The City

Posted by Stuti Khosla on March 19, 2017

Being a small town girl never deterred me from thinking big. I would always picture myself wearing crisp, ironed formal clothes, meeting with a host of people from all over the world and travelling round the globe. I have had the ‘I-want-to-be-the-President-of-India’ phase and the ‘my-life-is-going-to-be-a-long-fancy-holiday’ phase. People would tell me how unrealistic a kid I could sometimes be. But I would pay no heed to them. Basically, Bollywood had ruined me forever!

I am certain that most of those who are reading this must, at some point or the other, have had similar dreams. Vague, impractical, distorted images of our future selves fashioned from the cameras of impassioned daydreaming. Bursting our bubble, however, reality did to our larger-than-life ideas what a flame does to a moth. At every step, the impediments grew mightier.

Moving to a metropolitan city turns one’s life around 180 degrees! Meeting new people, engaging oneself in dialogue and discussions, looking after oneself because no one else will- opens our eyes to the real world. A world where no matter how good one might think they are, they will always find an equal, if not better, match. A place where one realises that they will soon be expected to shoulder serious responsibilities, to get one’s life together and to prove one’s mettle while they are at it; where a line of distinction is drawn between being well-trained and being well educated; where one finally comes to realise that test scores are really just numbers, often proving to be an inadequate parameter to judge a person’s true calibre. All this, if one does not lose their sanity in the bright lights and loud music, of course.

The flip side is a different story. For someone who has led a simplistic lifestyle, it may be too scary to cope up with life in the city. For them, the competition is too fierce, the pressure too high, the voices too loud, the choices too extreme, the expectations too burdensome and life too twisted. They often lose themselves in the search of things that are far beyond their reach.
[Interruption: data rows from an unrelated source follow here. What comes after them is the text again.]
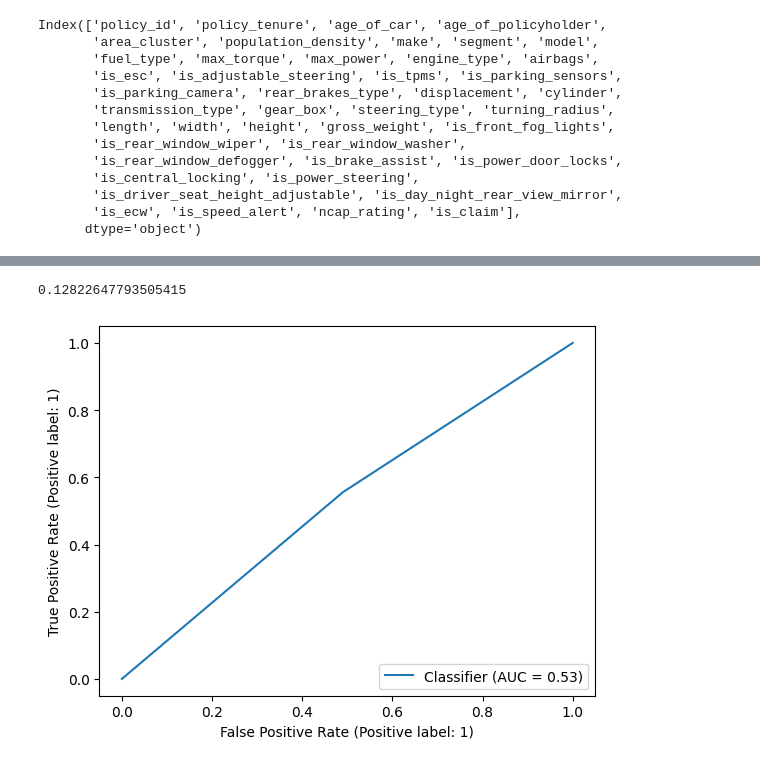
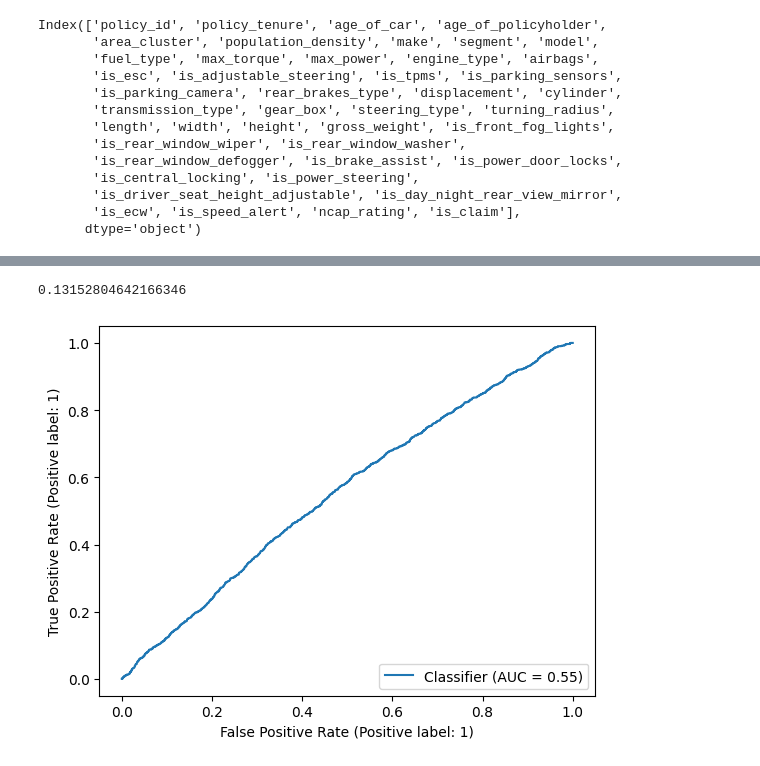
Before and after one commit to unkrejativ/axa-egoi-hands-on-session-2025, a Jupyter notebook: notebooks/insurance_workshop.ipynb, the cells around one changed output, grey strips where cells are left out. Drawn from its saved outputs; the diff is of its cells as text; code cells hidden in the pictures.

```diff
--- a/notebooks/insurance_workshop.ipynb
+++ b/notebooks/insurance_workshop.ipynb
@@ -63,10 +63,10 @@ prediction= results.predict(test)>np.mean(train["is_claim"])
 # %%
 #calculate F1 score and plot roc curve
 print( f1_score(test["is_claim"], prediction ))
 
 RocCurveDisplay.from_predictions(
-    test["is_claim"], prediction)
+    test["is_claim"], results.predict(test))
 plt.show()
 # %% [output]
-0.12822647793505415
+0.13152804642166346
-[figure, old version]
+[figure, new version]
```
Also changed, not shown: parts of 1 cell of this notebook.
Having lived in a metropolitan for some time now, makes me wonder, like any other small town person, as to where my life is headed. While big cities offer varied opportunities, they also baffle young minds. A hundred different people narrating a hundred different versions of a strange tale-what to do and what not to do. Enveloped in such surroundings, it can be difficult to hold on to one’s ground. But amidst all this, there is an invisible force drawing us back to the city. The city which teaches one that none will ever know them the way they know themselves and that one may never know someone else too well either; the city that encourages one to embrace challenges and take risks; that which pushes one to stand right back up after every fall; that which reminds one that people will come and go but the only thing one can constantly hold onto is the self- mind and soul intact; that which trains one to believe and to never underestimate the wonders of honest hard work. This city- your city- ensures that YOU never give up.
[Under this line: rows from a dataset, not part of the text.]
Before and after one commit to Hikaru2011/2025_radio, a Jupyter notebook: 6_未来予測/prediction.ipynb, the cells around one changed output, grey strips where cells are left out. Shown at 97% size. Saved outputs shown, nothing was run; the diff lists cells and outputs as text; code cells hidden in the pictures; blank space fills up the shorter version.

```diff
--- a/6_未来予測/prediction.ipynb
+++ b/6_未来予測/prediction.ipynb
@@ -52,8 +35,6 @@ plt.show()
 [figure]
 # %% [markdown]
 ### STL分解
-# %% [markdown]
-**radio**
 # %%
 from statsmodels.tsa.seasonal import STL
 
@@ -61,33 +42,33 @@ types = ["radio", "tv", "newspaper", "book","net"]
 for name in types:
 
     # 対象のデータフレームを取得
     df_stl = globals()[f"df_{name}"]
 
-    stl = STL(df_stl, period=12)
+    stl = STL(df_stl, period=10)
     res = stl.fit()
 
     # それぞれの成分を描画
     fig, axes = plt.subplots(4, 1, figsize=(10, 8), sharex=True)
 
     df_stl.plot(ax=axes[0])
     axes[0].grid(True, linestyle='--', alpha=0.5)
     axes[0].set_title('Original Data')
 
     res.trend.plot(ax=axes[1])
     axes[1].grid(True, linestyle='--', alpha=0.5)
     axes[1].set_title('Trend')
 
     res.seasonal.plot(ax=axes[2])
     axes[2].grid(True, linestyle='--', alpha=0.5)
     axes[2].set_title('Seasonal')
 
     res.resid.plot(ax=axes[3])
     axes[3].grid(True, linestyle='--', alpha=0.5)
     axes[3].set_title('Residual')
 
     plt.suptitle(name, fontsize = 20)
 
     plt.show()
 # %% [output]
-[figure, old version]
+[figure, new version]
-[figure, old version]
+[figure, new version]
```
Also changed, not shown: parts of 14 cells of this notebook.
Being a student myself, it is not hard for me to imagine how much one can miss being home, how empty life can seem without good friends at one’s immediate disposal, how lonely one can get even in a crowd of thousands, how comforting it is to sit among family cradled in all of the universe’s love and affection and how satisfying maa ke haath ka khaana can taste. But if you ask me, I will tell you that there is a calling within each of us that makes us miss the city life, makes us want to go back. Because, yes, home will always be home; and ghar ka khaana is irreplaceable; and playing Holi with college friends and colleagues will never be as much fun as playing with kids in the colony; but none of this is the key to the future of our dreams. The city is. The inclination towards being independent is not something one can easily give up. We all like being less answerable, we all appreciate our privacy and space being respected. So when one sets their heart to conquering a milestone, they make their peace with distances, inconveniences and memories. After all, home is where the heart is.

In retrospection, one may eventually come to terms with the fact that they may not be the same person they were three years ago. That they now understand better, analyse better and perceive better. One’s problems have escalated from acquiring permission to watch a movie with friends to persistently fighting the dedicated battle against losing oneself in the crowd. Priorities have changed from buying that SUV to sending one’s parents on a holiday that they rightfully deserve. Realisation dawns upon us kids that we probably are our own superheroes. And the city plays a pivotal role in teaching us this.

Growing up may not have been the best thing that happened to us, but the city does make it one hell of a ride!